Task brief: Lines from the records below that contain the word "React" are to be copied out.

Stored entries:

*-*-*

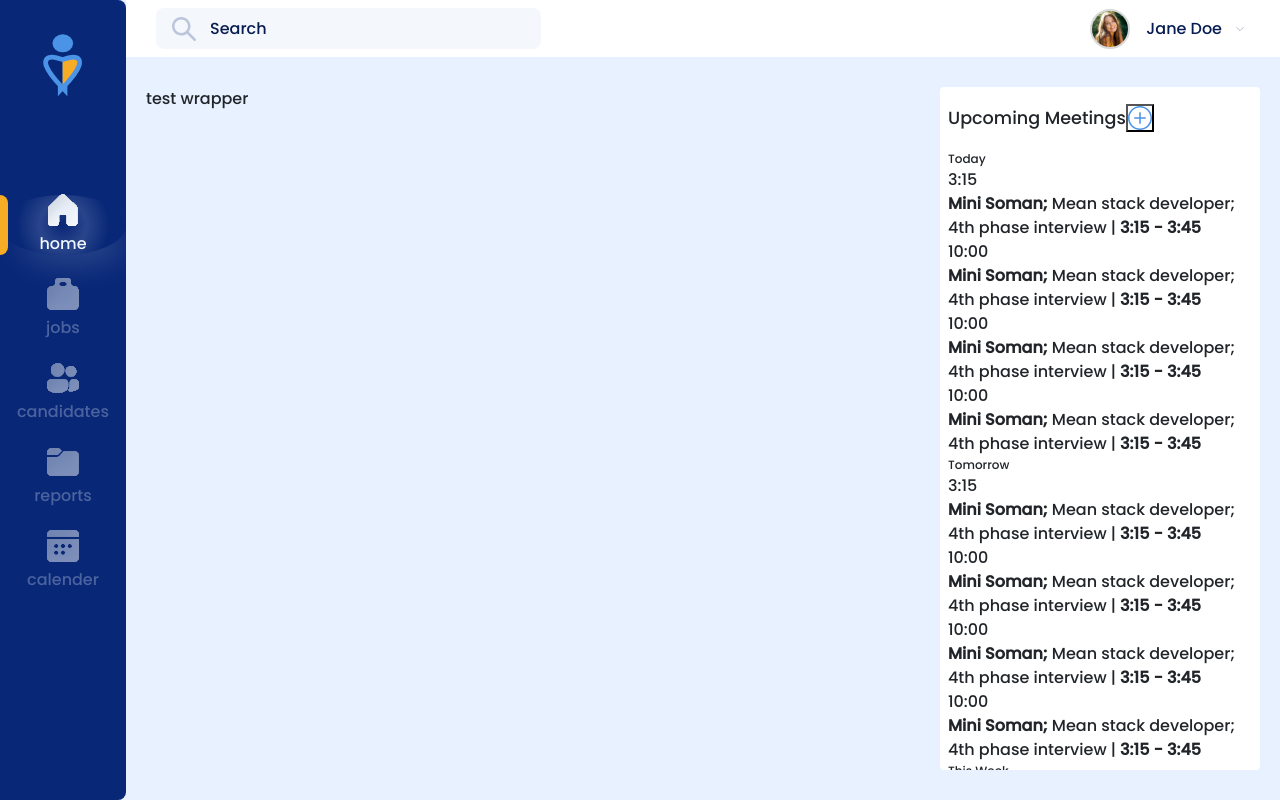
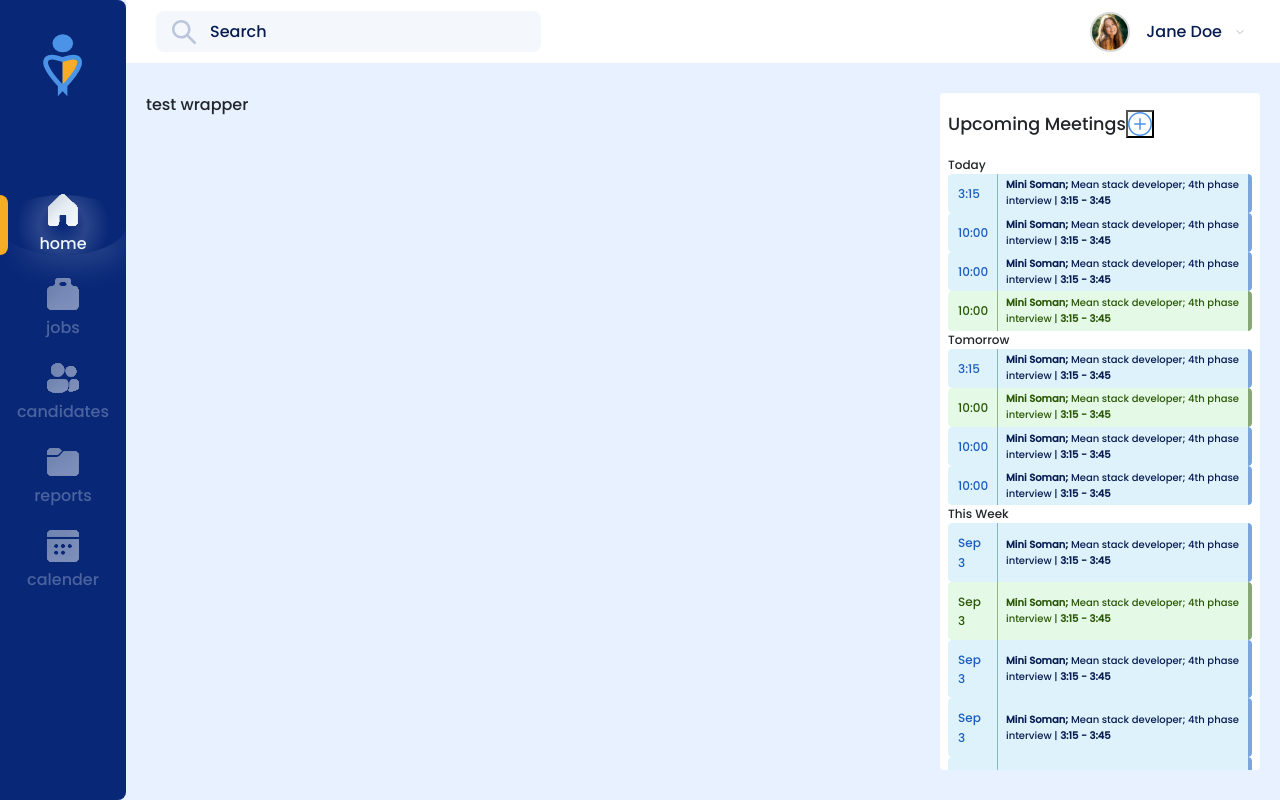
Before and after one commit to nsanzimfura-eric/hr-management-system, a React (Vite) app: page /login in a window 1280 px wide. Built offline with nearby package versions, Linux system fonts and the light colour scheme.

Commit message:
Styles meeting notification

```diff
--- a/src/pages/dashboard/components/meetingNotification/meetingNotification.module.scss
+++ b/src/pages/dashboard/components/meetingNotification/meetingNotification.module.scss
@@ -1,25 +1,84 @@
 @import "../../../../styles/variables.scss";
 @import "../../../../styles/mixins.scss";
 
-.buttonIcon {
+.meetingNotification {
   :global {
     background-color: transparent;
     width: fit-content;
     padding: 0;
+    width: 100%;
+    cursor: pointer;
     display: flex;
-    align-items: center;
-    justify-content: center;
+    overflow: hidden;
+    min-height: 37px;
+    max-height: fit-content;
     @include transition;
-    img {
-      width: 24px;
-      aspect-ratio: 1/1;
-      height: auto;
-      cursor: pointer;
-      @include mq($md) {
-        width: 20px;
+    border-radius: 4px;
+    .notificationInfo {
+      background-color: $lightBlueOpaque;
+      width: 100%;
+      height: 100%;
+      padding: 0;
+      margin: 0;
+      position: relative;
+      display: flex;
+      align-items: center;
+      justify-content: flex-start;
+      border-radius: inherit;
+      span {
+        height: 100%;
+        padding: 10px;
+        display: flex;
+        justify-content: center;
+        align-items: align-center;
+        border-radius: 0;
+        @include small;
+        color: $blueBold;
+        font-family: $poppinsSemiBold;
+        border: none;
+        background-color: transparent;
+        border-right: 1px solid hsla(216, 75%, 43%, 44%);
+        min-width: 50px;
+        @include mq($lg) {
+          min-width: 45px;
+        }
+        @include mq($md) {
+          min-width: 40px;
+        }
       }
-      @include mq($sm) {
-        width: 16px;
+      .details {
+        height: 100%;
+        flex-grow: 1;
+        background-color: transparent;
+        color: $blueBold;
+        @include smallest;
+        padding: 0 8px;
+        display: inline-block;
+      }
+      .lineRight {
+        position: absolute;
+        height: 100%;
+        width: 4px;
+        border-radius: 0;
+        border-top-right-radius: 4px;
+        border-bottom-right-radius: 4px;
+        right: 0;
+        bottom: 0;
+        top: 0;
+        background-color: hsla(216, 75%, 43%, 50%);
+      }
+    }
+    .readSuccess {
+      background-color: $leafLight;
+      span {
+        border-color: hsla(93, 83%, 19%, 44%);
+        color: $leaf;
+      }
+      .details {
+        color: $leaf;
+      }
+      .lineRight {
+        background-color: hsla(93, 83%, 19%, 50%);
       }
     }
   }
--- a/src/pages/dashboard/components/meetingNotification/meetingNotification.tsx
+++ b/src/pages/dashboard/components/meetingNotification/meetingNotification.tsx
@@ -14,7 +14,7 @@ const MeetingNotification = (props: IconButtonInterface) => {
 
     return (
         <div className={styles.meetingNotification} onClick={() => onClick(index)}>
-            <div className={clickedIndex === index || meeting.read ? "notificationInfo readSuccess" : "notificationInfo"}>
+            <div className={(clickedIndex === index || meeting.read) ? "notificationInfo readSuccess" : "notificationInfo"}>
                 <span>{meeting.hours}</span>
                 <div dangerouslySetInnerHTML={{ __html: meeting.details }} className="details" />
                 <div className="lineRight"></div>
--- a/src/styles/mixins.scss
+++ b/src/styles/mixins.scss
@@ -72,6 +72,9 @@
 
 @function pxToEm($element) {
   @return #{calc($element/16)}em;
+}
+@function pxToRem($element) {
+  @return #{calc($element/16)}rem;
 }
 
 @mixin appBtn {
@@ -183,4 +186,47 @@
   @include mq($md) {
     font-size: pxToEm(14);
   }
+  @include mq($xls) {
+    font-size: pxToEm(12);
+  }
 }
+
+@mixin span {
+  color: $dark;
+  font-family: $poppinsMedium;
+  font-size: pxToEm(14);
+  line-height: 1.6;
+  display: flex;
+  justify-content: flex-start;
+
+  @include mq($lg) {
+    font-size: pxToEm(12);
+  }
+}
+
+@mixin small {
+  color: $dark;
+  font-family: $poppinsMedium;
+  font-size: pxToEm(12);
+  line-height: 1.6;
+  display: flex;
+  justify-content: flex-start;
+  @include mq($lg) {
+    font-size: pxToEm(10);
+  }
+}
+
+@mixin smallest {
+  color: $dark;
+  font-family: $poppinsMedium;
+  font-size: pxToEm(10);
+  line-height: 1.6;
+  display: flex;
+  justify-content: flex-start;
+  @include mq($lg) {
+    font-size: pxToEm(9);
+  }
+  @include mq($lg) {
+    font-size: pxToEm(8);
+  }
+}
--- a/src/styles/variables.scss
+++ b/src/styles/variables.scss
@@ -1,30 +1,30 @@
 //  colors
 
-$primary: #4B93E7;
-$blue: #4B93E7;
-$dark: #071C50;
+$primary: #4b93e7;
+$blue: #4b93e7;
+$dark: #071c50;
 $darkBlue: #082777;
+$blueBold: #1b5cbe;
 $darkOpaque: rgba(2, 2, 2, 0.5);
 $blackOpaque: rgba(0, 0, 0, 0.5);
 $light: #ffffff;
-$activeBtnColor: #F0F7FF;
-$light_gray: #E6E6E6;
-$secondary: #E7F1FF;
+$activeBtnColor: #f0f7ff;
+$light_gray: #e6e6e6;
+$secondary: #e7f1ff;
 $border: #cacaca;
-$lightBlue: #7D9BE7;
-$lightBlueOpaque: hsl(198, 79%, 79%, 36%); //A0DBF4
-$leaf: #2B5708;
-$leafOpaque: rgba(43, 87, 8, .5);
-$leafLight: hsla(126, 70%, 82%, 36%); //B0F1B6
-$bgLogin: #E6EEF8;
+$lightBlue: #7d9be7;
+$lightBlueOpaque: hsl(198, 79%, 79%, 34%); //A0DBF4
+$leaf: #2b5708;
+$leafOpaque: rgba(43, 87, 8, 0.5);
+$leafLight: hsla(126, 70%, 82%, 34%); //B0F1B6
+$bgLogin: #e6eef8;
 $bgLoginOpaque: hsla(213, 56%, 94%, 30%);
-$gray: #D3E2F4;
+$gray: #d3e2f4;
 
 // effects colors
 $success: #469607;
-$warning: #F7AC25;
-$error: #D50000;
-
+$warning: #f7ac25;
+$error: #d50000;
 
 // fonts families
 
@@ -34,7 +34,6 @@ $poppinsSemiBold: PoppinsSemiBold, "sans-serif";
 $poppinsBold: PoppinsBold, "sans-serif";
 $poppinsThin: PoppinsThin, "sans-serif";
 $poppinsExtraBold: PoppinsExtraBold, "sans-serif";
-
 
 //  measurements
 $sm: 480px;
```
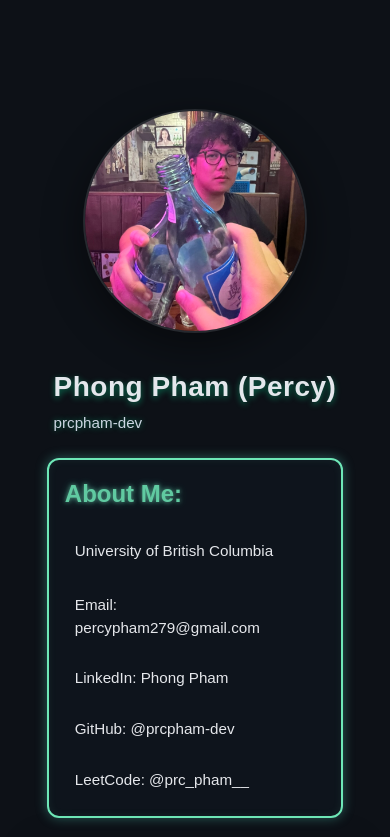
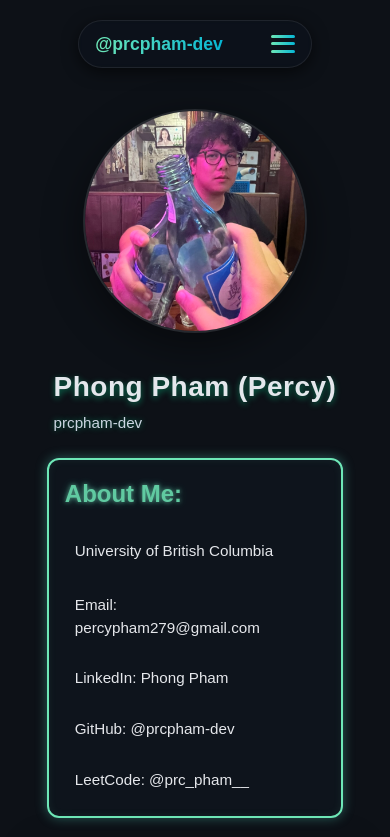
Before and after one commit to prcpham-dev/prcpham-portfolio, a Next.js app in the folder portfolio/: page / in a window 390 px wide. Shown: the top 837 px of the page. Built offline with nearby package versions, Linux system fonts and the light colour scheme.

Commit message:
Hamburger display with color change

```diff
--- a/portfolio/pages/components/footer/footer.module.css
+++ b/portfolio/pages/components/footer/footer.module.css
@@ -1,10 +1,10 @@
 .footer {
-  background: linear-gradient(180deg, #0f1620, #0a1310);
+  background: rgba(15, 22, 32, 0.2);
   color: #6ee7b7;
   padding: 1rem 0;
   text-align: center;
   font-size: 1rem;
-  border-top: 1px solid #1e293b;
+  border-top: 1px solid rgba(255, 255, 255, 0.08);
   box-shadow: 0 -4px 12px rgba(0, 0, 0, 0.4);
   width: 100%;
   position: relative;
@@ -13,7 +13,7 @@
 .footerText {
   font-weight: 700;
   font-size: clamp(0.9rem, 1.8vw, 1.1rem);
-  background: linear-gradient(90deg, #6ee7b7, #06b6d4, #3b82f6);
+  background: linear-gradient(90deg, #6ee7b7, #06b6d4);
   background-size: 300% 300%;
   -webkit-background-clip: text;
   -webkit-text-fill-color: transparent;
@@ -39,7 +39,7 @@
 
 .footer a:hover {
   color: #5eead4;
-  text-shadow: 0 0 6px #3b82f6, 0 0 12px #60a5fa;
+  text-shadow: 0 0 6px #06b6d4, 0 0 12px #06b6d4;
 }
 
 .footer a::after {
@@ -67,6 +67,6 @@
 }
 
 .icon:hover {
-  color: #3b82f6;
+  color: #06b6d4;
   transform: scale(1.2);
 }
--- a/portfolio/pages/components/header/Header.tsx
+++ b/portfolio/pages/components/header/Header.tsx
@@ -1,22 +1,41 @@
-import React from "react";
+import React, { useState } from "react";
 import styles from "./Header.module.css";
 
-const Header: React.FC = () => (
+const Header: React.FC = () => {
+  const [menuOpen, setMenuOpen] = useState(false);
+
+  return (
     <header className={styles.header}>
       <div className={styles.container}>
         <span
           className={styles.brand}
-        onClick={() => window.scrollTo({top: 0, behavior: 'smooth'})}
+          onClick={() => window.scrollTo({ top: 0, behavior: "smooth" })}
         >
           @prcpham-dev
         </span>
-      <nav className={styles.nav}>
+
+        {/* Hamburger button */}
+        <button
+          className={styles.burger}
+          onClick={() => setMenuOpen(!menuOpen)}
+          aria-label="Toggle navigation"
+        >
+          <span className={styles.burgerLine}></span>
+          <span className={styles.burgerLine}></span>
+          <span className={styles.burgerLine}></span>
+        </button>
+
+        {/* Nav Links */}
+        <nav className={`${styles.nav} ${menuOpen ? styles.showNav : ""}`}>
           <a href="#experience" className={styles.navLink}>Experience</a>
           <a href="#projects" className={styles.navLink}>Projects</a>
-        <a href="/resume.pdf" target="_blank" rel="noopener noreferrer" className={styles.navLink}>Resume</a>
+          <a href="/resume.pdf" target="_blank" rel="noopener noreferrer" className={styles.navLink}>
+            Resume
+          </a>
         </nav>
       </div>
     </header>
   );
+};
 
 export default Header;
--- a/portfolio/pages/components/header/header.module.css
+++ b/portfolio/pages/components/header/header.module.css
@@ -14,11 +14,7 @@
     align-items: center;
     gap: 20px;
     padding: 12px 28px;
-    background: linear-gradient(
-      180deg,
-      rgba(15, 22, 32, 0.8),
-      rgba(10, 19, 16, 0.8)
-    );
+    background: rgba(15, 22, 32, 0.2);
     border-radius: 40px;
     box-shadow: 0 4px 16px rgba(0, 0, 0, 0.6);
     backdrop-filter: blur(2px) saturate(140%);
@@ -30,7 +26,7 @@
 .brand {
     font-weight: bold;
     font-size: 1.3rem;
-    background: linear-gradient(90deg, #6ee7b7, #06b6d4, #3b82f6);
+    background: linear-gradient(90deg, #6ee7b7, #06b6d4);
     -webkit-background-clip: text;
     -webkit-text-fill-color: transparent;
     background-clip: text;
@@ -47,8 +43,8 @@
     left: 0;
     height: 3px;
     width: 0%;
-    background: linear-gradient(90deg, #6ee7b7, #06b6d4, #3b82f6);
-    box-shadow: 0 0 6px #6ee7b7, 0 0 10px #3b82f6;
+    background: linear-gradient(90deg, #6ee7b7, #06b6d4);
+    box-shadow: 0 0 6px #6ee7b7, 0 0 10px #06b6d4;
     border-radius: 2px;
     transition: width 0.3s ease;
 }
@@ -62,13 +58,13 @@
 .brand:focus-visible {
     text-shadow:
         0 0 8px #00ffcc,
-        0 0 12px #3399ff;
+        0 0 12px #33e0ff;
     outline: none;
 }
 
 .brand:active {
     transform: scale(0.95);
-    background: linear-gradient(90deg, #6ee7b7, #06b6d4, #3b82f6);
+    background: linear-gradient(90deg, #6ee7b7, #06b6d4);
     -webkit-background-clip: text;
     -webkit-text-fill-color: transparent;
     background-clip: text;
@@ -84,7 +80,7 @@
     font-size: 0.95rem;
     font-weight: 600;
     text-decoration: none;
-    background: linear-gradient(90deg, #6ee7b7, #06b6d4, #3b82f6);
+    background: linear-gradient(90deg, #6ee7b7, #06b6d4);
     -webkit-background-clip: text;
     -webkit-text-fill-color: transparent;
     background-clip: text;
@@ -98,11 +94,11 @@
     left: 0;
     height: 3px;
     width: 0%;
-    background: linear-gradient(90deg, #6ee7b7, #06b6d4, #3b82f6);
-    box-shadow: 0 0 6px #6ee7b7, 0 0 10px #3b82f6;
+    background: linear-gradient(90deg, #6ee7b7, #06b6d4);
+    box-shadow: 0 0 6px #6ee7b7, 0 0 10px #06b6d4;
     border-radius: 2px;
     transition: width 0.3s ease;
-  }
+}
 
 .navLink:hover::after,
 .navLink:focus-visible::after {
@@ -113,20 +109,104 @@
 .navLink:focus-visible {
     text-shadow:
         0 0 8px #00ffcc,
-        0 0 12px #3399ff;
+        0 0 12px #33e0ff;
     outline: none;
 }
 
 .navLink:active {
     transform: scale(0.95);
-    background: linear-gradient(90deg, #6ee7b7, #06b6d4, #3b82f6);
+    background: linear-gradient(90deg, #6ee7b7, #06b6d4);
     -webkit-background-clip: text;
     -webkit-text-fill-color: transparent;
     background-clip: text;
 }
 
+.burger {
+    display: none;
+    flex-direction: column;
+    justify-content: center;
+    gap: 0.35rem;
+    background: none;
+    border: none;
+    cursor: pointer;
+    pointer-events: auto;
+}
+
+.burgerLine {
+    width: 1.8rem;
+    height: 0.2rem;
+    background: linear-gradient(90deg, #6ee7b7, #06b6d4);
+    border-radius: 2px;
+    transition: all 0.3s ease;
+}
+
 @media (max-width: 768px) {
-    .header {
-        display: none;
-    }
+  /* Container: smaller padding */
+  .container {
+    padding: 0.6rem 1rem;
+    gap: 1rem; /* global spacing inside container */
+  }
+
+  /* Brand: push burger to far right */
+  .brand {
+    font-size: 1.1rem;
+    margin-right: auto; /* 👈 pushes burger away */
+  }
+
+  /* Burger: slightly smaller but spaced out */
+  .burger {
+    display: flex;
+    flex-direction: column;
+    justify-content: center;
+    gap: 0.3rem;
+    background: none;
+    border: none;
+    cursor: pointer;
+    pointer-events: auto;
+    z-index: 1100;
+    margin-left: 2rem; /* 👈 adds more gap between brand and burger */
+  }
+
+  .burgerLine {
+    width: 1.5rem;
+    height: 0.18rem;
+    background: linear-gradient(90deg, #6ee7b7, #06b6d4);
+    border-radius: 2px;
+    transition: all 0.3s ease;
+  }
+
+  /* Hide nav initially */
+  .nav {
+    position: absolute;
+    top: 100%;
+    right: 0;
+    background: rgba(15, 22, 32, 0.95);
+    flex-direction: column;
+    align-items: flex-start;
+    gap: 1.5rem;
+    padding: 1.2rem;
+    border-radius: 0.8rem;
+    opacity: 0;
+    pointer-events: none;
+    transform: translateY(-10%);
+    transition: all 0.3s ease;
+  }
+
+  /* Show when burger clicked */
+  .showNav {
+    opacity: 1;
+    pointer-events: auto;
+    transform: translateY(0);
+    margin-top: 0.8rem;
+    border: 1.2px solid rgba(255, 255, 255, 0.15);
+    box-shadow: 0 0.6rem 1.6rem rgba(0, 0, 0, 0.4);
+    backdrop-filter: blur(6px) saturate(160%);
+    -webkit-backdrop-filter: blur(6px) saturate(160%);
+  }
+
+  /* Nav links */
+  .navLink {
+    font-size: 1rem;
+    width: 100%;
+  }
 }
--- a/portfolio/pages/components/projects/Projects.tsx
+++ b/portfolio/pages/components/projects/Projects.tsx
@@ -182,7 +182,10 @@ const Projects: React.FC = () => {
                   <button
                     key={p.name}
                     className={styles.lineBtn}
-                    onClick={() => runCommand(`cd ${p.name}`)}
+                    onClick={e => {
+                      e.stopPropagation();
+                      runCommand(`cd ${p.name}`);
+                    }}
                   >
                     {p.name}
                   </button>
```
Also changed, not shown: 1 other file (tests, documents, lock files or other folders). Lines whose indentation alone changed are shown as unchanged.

*-*-*

Solution to the problem:
Before and after one commit to nsanzimfura-eric/hr-management-system, a React (Vite) app: page /login in a window 1280 px wide. Built offline with nearby package versions, Linux system fonts and the light colour scheme.
-import React from "react";
+import React, { useState } from "react";
-const Header: React.FC = () => (
+const Header: React.FC = () => {
@@ -182,7 +182,10 @@ const Projects: React.FC = () => {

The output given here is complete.